(3) A violation of any provision of this rule shall constitute grounds for disciplinary action under RCW 18.130.180(7). A violation of subsection (1) of this section shall also constitute grounds for disciplinary action under RCW 18.130.180(6). .
246-919-620 Cooperation with investigation.
(1) A licensee must comply with a request, under RCW 70.02.050, for health care records or documents from an investigator who is acting on behalf of the disciplining authority pursuant to RCW 18.130.050(2) by submitting the requested items within fourteen calendar days of receipt of the request by the licensee or the licensee's attorney, whichever is first. If the licensee fails to comply with the request within fourteen calendar days, the investigator shall contact the licensee or the licensee's attorney by letter as a reminder.
(a) Investigators may extend the time for response if the licensee requests an extension for a period not to exceed seven calendar days. Other requests for extension may be granted by the commission chair or the commission's designee.
(b) If the licensee fails to comply with the request within three business days after the receipt of the written reminder, a statement of charges shall be issued' pursuant to RCW 18.130.180(8) and, if there is sufficient evidence to support additional charges, those charges may be included in the statement of charges.
21 U.S.C.A. § 333 (e) Prohibited distribution of human growth hormone (1) Except as provided in paragraph (2), whoever knowingly distributes, or possesses with intent to distribute, human growth hormone for any use in humans other than the treatment of a disease or other recognized medical condition, where such use has been authorized by the Secretary of Health and Human Services under section 355 of this title and pursuant to the order of a physician, is guilty of an offense punishable by not more than 5 years in prison, such fines as are authorized by Title 18, or both.
(2) Whoever commits any offense set forth in paragraph (1) and such offense involves an individual under 18 years of age is punishable by not more than 10 years imprisonment, such fines as are authorized by Title 1 B, or both.
(3) Any conviction for a violation of paragraphs (1) and (2) of this subsection shall be considered a felony violation of the Controlled Substances Act [21 U.S.C.A. § 801 et seq.] for the purposes of forfeiture under section 413 of such Act [21 U.S.C.A. § 8531.
2.2 The above violations provide grounds for imposing sanctions under RCW 18.130.160.
3. NOTICE TO RESPONDENT
The charges in this document affect the public health, safety and welfare. The Disciplinary Manager of the Commission directs that a notice be issued and served on Respondent as provided by law, giving Respondent the opportunity to defend against these charges. If Respondent fails to defend against these charges, Respondent shall be subject to discipline and the imposition of sanctions under Chapter 18.130 RCW.

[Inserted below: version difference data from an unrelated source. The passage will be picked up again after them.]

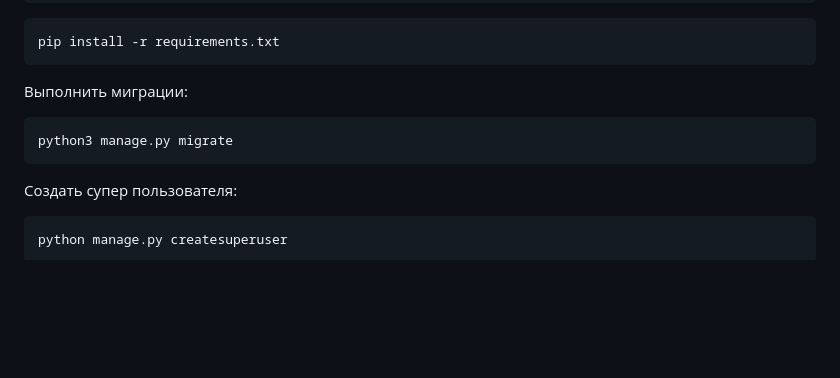
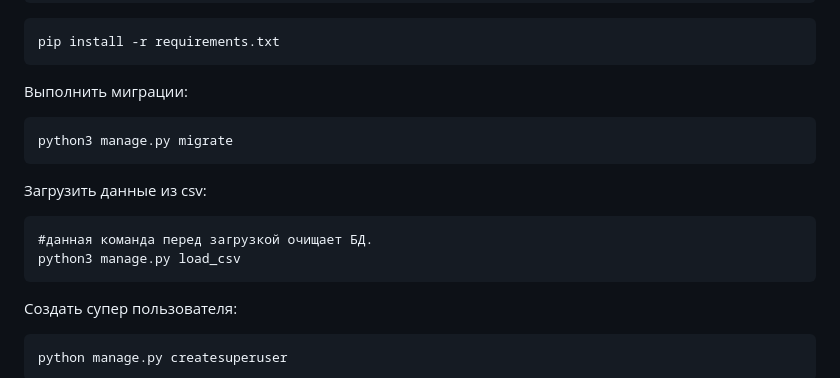
Before and after one commit to nuclear0077/api_yamdb, a Markdown page: README.md, the part around the change. GitHub-like rendering; blank space fills up the shorter version.

````diff
--- a/README.md
+++ b/README.md
@@ -58,6 +58,13 @@ pip install -r requirements.txt
 python3 manage.py migrate
 ```
 
+Загрузить данные из csv:
+
+```
+#данная команда перед загрузкой очищает БД.
+python3 manage.py load_csv
+```
+
 Создать супер пользователя:
 
 ```
````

DATED: March 13, 2012.
STATE OF WASHINGTON
DEPARTMENT OF HEALTH
MEDICAL QUALITY ASSURANCE COMMISSION
KRISTIN G. BREWER WSBA#38494
ASSISTANT ATTORNEY GENERAL
This page was revised on March 17, 2015.